[Start of Attachment]

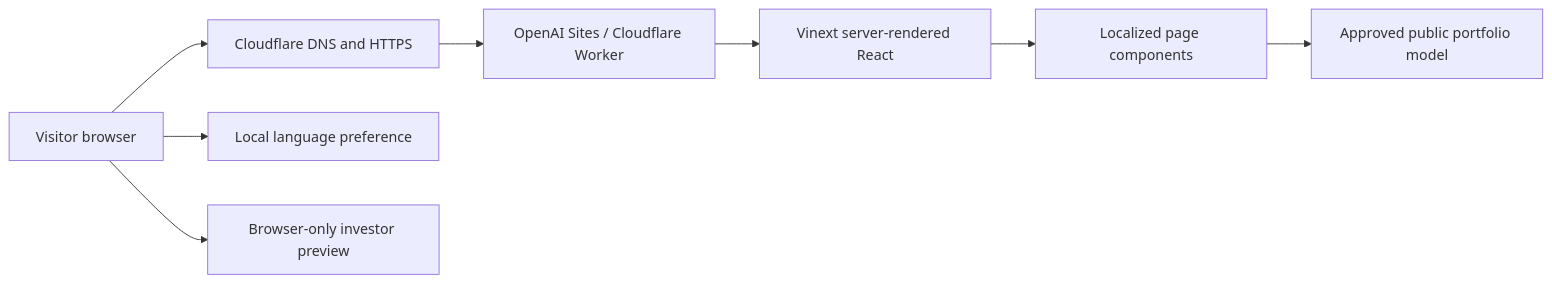
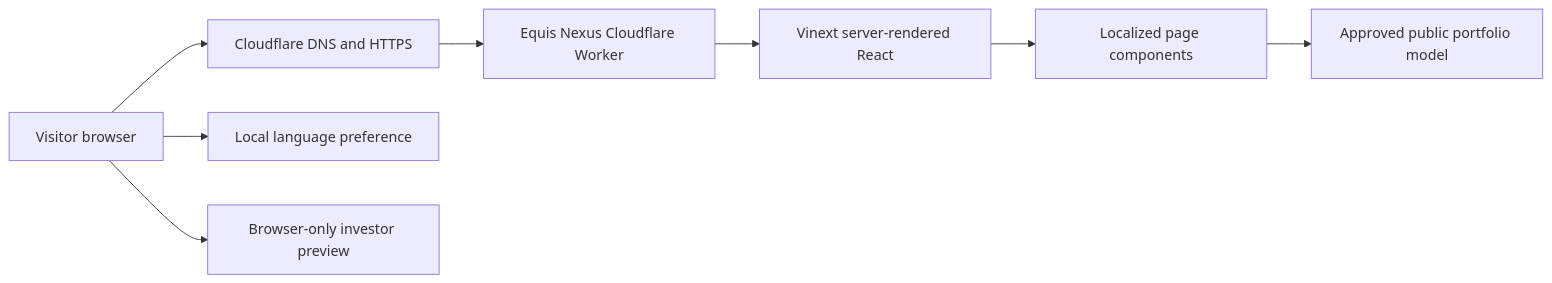
Before and after one commit to nilpost/equis-nexus-website: the diagram in README.md, drawn with Mermaid. The commit also changed other lines of this file and 15 other files, not shown here.

````diff
--- a/README.md
+++ b/README.md
@@ -69,10 +69,10 @@
 ```mermaid
 flowchart LR
     A["Visitor browser"] --> B["Cloudflare DNS and HTTPS"]
-    B --> C["OpenAI Sites / Cloudflare Worker"]
+    B --> C["Equis Nexus Cloudflare Worker"]
     C --> D["Vinext server-rendered React"]
     D --> E["Localized page components"]
     E --> F["Approved public portfolio model"]
     A --> G["Local language preference"]
     A --> H["Browser-only investor preview"]
 ```
````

[End of Attachment]

--- Activity ---
Word for word, repeat the material above and drop the pictures.

--- Reply ---
Before and after one commit to nilpost/equis-nexus-website: the diagram in README.md, drawn with Mermaid. The commit also changed other lines of this file and 15 other files, not shown here.

````diff
--- a/README.md
+++ b/README.md
@@ -69,10 +69,10 @@
 ```mermaid
 flowchart LR
     A["Visitor browser"] --> B["Cloudflare DNS and HTTPS"]
-    B --> C["OpenAI Sites / Cloudflare Worker"]
+    B --> C["Equis Nexus Cloudflare Worker"]
     C --> D["Vinext server-rendered React"]
     D --> E["Localized page components"]
     E --> F["Approved public portfolio model"]
     A --> G["Local language preference"]
     A --> H["Browser-only investor preview"]
 ```
````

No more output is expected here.